(Detected change data)
════════════════
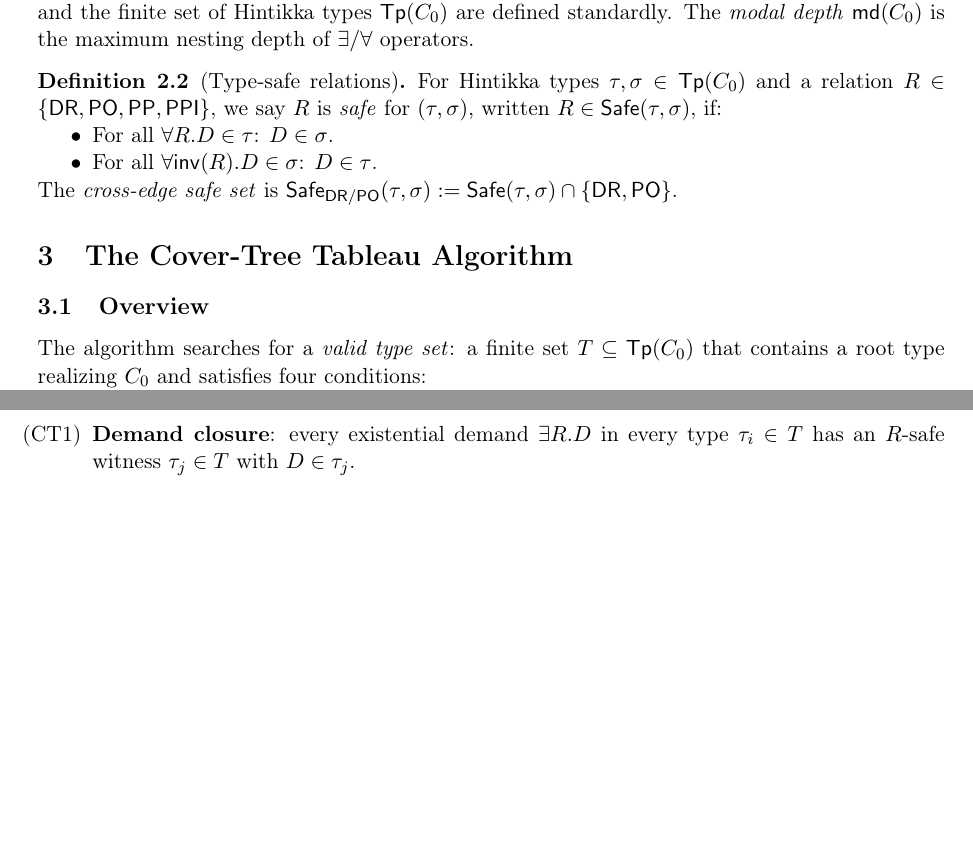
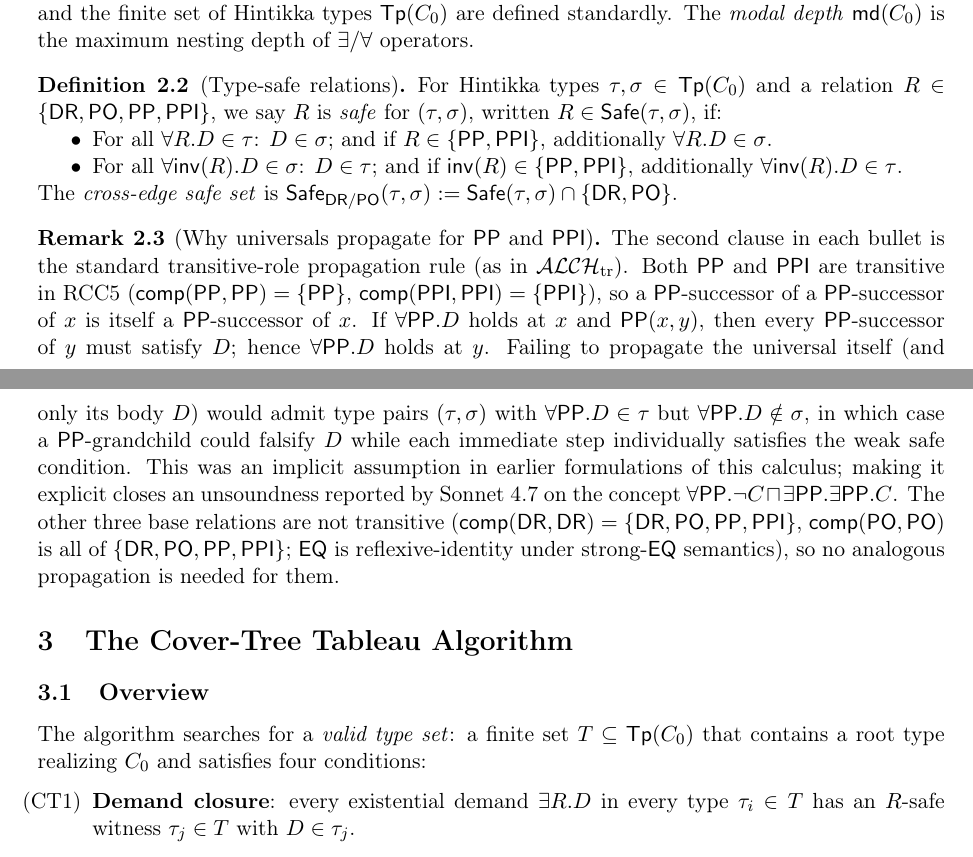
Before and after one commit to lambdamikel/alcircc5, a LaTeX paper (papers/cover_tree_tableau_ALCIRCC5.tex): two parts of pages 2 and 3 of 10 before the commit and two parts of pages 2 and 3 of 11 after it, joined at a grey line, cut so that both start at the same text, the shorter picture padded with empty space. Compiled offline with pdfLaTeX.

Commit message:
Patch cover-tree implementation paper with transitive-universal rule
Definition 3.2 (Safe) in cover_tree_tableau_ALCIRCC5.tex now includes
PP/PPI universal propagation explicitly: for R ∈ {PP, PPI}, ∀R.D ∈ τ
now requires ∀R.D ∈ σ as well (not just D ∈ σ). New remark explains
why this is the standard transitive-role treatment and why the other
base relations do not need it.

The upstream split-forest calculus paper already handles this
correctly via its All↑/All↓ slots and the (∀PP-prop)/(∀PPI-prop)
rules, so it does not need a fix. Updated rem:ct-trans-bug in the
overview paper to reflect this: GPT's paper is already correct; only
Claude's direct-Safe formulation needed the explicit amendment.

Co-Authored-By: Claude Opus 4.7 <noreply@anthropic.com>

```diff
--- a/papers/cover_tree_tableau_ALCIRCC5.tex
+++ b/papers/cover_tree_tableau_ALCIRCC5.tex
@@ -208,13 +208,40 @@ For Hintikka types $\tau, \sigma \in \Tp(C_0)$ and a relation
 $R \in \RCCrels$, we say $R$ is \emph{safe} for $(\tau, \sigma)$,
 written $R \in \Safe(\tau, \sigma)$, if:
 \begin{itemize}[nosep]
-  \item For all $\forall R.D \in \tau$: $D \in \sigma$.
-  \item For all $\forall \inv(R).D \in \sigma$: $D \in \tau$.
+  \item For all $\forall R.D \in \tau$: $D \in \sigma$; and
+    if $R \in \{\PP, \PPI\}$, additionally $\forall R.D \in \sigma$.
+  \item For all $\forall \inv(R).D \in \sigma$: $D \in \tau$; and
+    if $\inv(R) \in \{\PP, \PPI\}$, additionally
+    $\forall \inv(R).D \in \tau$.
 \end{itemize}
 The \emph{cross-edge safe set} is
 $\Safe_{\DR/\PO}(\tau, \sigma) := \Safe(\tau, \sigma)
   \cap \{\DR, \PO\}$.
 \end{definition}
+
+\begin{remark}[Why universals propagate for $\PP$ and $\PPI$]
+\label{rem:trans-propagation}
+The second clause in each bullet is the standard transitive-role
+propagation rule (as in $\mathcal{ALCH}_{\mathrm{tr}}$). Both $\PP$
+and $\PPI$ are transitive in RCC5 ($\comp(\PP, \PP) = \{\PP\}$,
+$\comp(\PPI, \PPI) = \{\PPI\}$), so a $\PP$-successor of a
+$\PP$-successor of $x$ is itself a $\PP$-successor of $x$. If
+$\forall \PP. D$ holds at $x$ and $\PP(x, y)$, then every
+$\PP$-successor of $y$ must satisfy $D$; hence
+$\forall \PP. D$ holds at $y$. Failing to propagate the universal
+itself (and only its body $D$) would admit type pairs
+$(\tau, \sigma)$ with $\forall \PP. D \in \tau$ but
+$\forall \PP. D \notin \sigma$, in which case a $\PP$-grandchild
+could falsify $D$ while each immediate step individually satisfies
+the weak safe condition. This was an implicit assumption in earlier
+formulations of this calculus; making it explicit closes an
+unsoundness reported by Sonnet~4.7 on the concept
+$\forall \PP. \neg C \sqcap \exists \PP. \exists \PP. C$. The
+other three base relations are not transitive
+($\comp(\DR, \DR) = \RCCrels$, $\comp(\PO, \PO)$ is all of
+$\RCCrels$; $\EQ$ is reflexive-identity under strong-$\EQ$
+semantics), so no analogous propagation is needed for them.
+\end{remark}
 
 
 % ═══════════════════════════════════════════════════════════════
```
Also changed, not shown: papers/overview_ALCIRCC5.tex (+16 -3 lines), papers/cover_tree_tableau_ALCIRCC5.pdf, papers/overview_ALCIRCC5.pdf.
════════════════
**Aim of the task**
All lines above must be repeated exactly, and the pictures must be omitted.

**Task solution**
Before and after one commit to lambdamikel/alcircc5, a LaTeX paper (papers/cover_tree_tableau_ALCIRCC5.tex): two parts of pages 2 and 3 of 10 before the commit and two parts of pages 2 and 3 of 11 after it, joined at a grey line, cut so that both start at the same text, the shorter picture padded with empty space. Compiled offline with pdfLaTeX.

Commit message:
Patch cover-tree implementation paper with transitive-universal rule
Definition 3.2 (Safe) in cover_tree_tableau_ALCIRCC5.tex now includes
PP/PPI universal propagation explicitly: for R ∈ {PP, PPI}, ∀R.D ∈ τ
now requires ∀R.D ∈ σ as well (not just D ∈ σ). New remark explains
why this is the standard transitive-role treatment and why the other
base relations do not need it.

The upstream split-forest calculus paper already handles this
correctly via its All↑/All↓ slots and the (∀PP-prop)/(∀PPI-prop)
rules, so it does not need a fix. Updated rem:ct-trans-bug in the
overview paper to reflect this: GPT's paper is already correct; only
Claude's direct-Safe formulation needed the explicit amendment.

Co-Authored-By: Claude Opus 4.7 <noreply@anthropic.com>

```diff
--- a/papers/cover_tree_tableau_ALCIRCC5.tex
+++ b/papers/cover_tree_tableau_ALCIRCC5.tex
@@ -208,13 +208,40 @@ For Hintikka types $\tau, \sigma \in \Tp(C_0)$ and a relation
 $R \in \RCCrels$, we say $R$ is \emph{safe} for $(\tau, \sigma)$,
 written $R \in \Safe(\tau, \sigma)$, if:
 \begin{itemize}[nosep]
-  \item For all $\forall R.D \in \tau$: $D \in \sigma$.
-  \item For all $\forall \inv(R).D \in \sigma$: $D \in \tau$.
+  \item For all $\forall R.D \in \tau$: $D \in \sigma$; and
+    if $R \in \{\PP, \PPI\}$, additionally $\forall R.D \in \sigma$.
+  \item For all $\forall \inv(R).D \in \sigma$: $D \in \tau$; and
+    if $\inv(R) \in \{\PP, \PPI\}$, additionally
+    $\forall \inv(R).D \in \tau$.
 \end{itemize}
 The \emph{cross-edge safe set} is
 $\Safe_{\DR/\PO}(\tau, \sigma) := \Safe(\tau, \sigma)
   \cap \{\DR, \PO\}$.
 \end{definition}
+
+\begin{remark}[Why universals propagate for $\PP$ and $\PPI$]
+\label{rem:trans-propagation}
+The second clause in each bullet is the standard transitive-role
+propagation rule (as in $\mathcal{ALCH}_{\mathrm{tr}}$). Both $\PP$
+and $\PPI$ are transitive in RCC5 ($\comp(\PP, \PP) = \{\PP\}$,
+$\comp(\PPI, \PPI) = \{\PPI\}$), so a $\PP$-successor of a
+$\PP$-successor of $x$ is itself a $\PP$-successor of $x$. If
+$\forall \PP. D$ holds at $x$ and $\PP(x, y)$, then every
+$\PP$-successor of $y$ must satisfy $D$; hence
+$\forall \PP. D$ holds at $y$. Failing to propagate the universal
+itself (and only its body $D$) would admit type pairs
+$(\tau, \sigma)$ with $\forall \PP. D \in \tau$ but
+$\forall \PP. D \notin \sigma$, in which case a $\PP$-grandchild
+could falsify $D$ while each immediate step individually satisfies
+the weak safe condition. This was an implicit assumption in earlier
+formulations of this calculus; making it explicit closes an
+unsoundness reported by Sonnet~4.7 on the concept
+$\forall \PP. \neg C \sqcap \exists \PP. \exists \PP. C$. The
+other three base relations are not transitive
+($\comp(\DR, \DR) = \RCCrels$, $\comp(\PO, \PO)$ is all of
+$\RCCrels$; $\EQ$ is reflexive-identity under strong-$\EQ$
+semantics), so no analogous propagation is needed for them.
+\end{remark}
 
 
 % ═══════════════════════════════════════════════════════════════
```
Also changed, not shown: papers/overview_ALCIRCC5.tex (+16 -3 lines), papers/cover_tree_tableau_ALCIRCC5.pdf, papers/overview_ALCIRCC5.pdf.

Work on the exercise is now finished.